It was in Texas that Palmeiro flourished, developing power in addition to his ability to hit for average. He collected his lone 200-hit season with the Rangers, compiling 203 in 1991, and on May 20, 1993, he reached hit No. 1,000 against Chicago's Alex Fernandez. Palmeiro established himself as a model of consistency, collecting at least 38 home runs and 110 RBIs for nine consecutive years, starting with Baltimore in 1995.
Palmeiro left the Rangers for the Orioles the year before, signing a five-year contract with Baltimore and emerging as one of the game's elite hitters. He collected hit No. 1,500 on May 20, 1996 against Anaheim pitcher (and current Oriole) Jason Grimsley, and Palmeiro helped the Orioles to consecutive playoff appearances in 1996 and '97.
After some tough negotiations with the Orioles at the conclusion of the 1998 season, Palmeiro returned to Texas on a five-year contract, where he reached several milestones that many Orioles fans wished he could have accomplished in Baltimore.
He reached hit No. 2,000 on May 2, 1999 against Cleveland's Rich DeLucia, and then No. 2,500 on April 16, 2002, a double off Anaheim's Al Levine.
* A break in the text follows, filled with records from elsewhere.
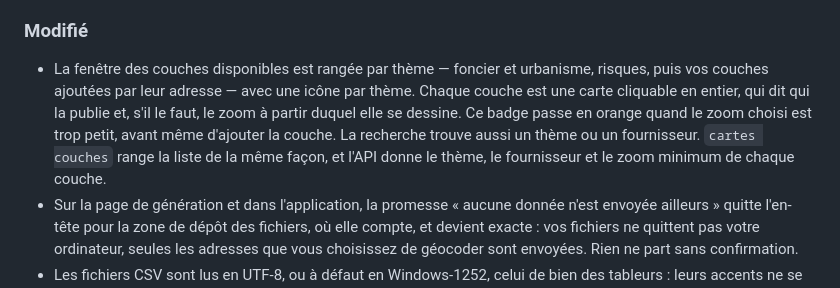
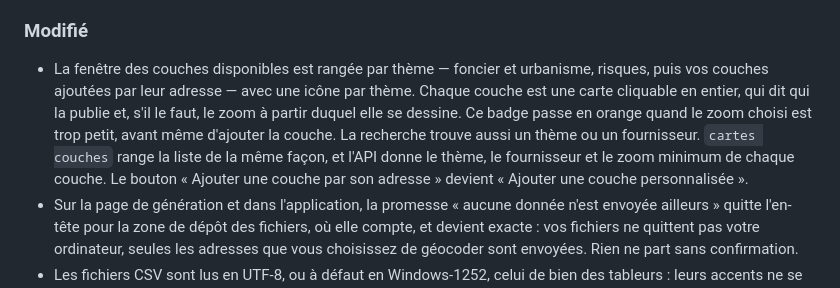
Before and after one commit to sebprunier/cartes, a Markdown page: CHANGELOG.md, the part around the change. GitHub-like rendering.

```diff
--- a/CHANGELOG.md
+++ b/CHANGELOG.md
@@ -13,7 +13,7 @@ Le format s'inspire de [Keep a Changelog](https://keepachangelog.com/fr/1.1.0/),
 
 ### Modifié
 
-- La fenêtre des couches disponibles est rangée par thème — foncier et urbanisme, risques, puis vos couches ajoutées par leur adresse — avec une icône par thème. Chaque couche est une carte cliquable en entier, qui dit qui la publie et, s'il le faut, le zoom à partir duquel elle se dessine. Ce badge passe en orange quand le zoom choisi est trop petit, avant même d'ajouter la couche. La recherche trouve aussi un thème ou un fournisseur. `cartes couches` range la liste de la même façon, et l'API donne le thème, le fournisseur et le zoom minimum de chaque couche.
+- La fenêtre des couches disponibles est rangée par thème — foncier et urbanisme, risques, puis vos couches ajoutées par leur adresse — avec une icône par thème. Chaque couche est une carte cliquable en entier, qui dit qui la publie et, s'il le faut, le zoom à partir duquel elle se dessine. Ce badge passe en orange quand le zoom choisi est trop petit, avant même d'ajouter la couche. La recherche trouve aussi un thème ou un fournisseur. `cartes couches` range la liste de la même façon, et l'API donne le thème, le fournisseur et le zoom minimum de chaque couche. Le bouton « Ajouter une couche par son adresse » devient « Ajouter une couche personnalisée ».
 - Sur la page de génération et dans l'application, la promesse « aucune donnée n'est envoyée ailleurs » quitte l'en-tête pour la zone de dépôt des fichiers, où elle compte, et devient exacte : vos fichiers ne quittent pas votre ordinateur, seules les adresses que vous choisissez de géocoder sont envoyées. Rien ne part sans confirmation.
 - Les fichiers CSV sont lus en UTF-8, ou à défaut en Windows-1252, celui de bien des tableurs : leurs accents ne se perdent plus.
 
```
Also changed, not shown: docs/donnees.md (+2 -2 lines), docs/images/captures/donnees-catalogue.png, docs/images/captures/donnees-couche-adresse.png, 2 other files.
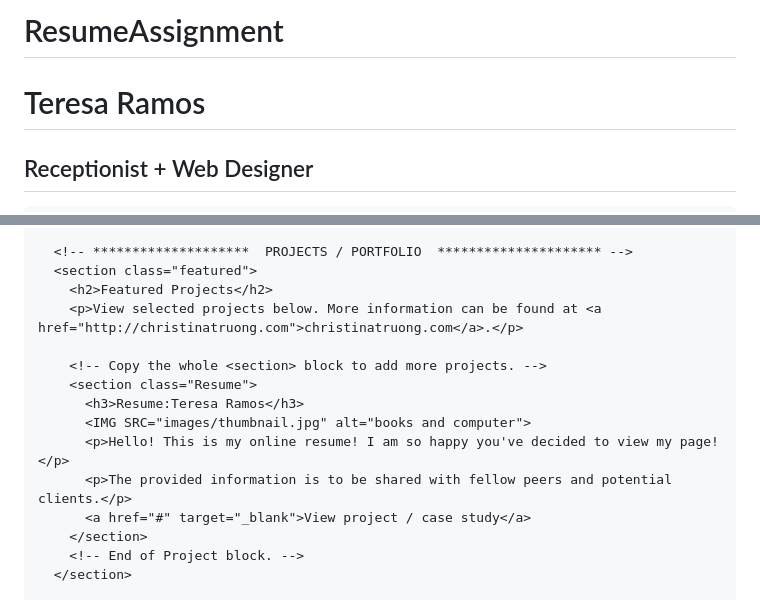
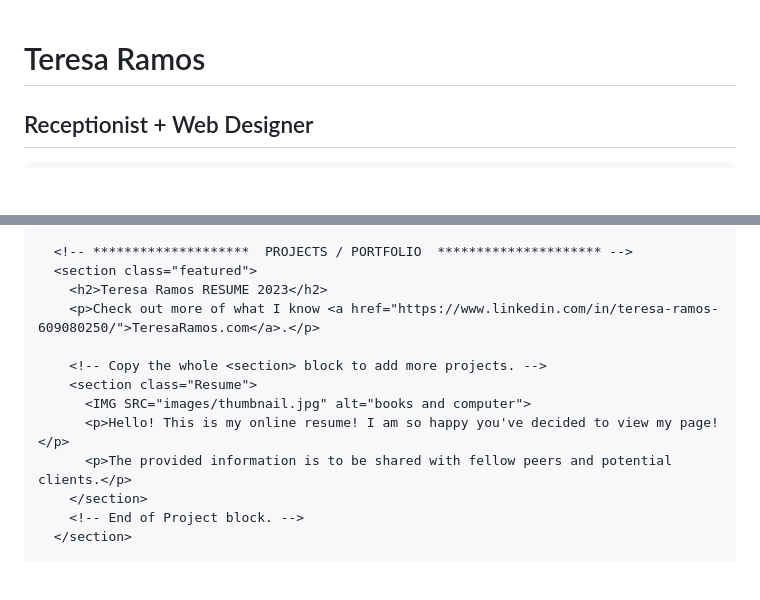
Before and after one commit to ramosts/ResumeAssignment, a Markdown page: README.md, 2 parts joined by grey strips. GitHub-like rendering; blank space fills up the shorter version.

```diff
--- a/README.md
+++ b/README.md
@@ -1,5 +1,3 @@
-# ResumeAssignment
-
 <!DOCTYPE html>
 <html lang="en">
   <head>
@@ -24,16 +22,14 @@
 
       <!-- ********************  PROJECTS / PORTFOLIO  ********************* -->
       <section class="featured">
-        <h2>Featured Projects</h2>
-        <p>View selected projects below. More information can be found at <a href="http://christinatruong.com">christinatruong.com</a>.</p>
+        <h2>Teresa Ramos RESUME 2023</h2>
+        <p>Check out more of what I know <a href="https://www.linkedin.com/in/teresa-ramos-609080250/">TeresaRamos.com</a>.</p>
 
         <!-- Copy the whole <section> block to add more projects. -->
         <section class="Resume">
-          <h3>Resume:Teresa Ramos</h3>
           <IMG SRC="images/thumbnail.jpg" alt="books and computer">
           <p>Hello! This is my online resume! I am so happy you've decided to view my page!</p>
           <p>The provided information is to be shared with fellow peers and potential clients.</p>
-          <a href="#" target="_blank">View project / case study</a>
         </section>
         <!-- End of Project block. -->
       </section>
```
Also changed, not shown: other parts of README.md (+8 -6 lines).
All the while, Palmeiro was rapidly approaching 500 home runs, and he became the 19th player to reach that milestone with a shot off Cleveland's David Elder on May 11, 2002, at The Ballpark in Arlington. Much to his chagrin, the reserved Palmeiro was lavished with adulation after the feat.
"I've never played this game for the fanfare or the attention," he said. "I've played this game because I loved this game from the very first time I ever played it when I was 9 years old. That's all I ever wanted to be."
And three years later, he is hearing the cheers again, this time for one of the game's great accomplishments. But the humble Palmeiro still downplayed his achievements.
"You are talking about the two best players of all time," he said of Mays and Aaron. "I am in a group with them but that doesn't mean I belong with them. Hank Aaron has 200 more than I do and Willie Mays has 100 more. They are in a class by themselves."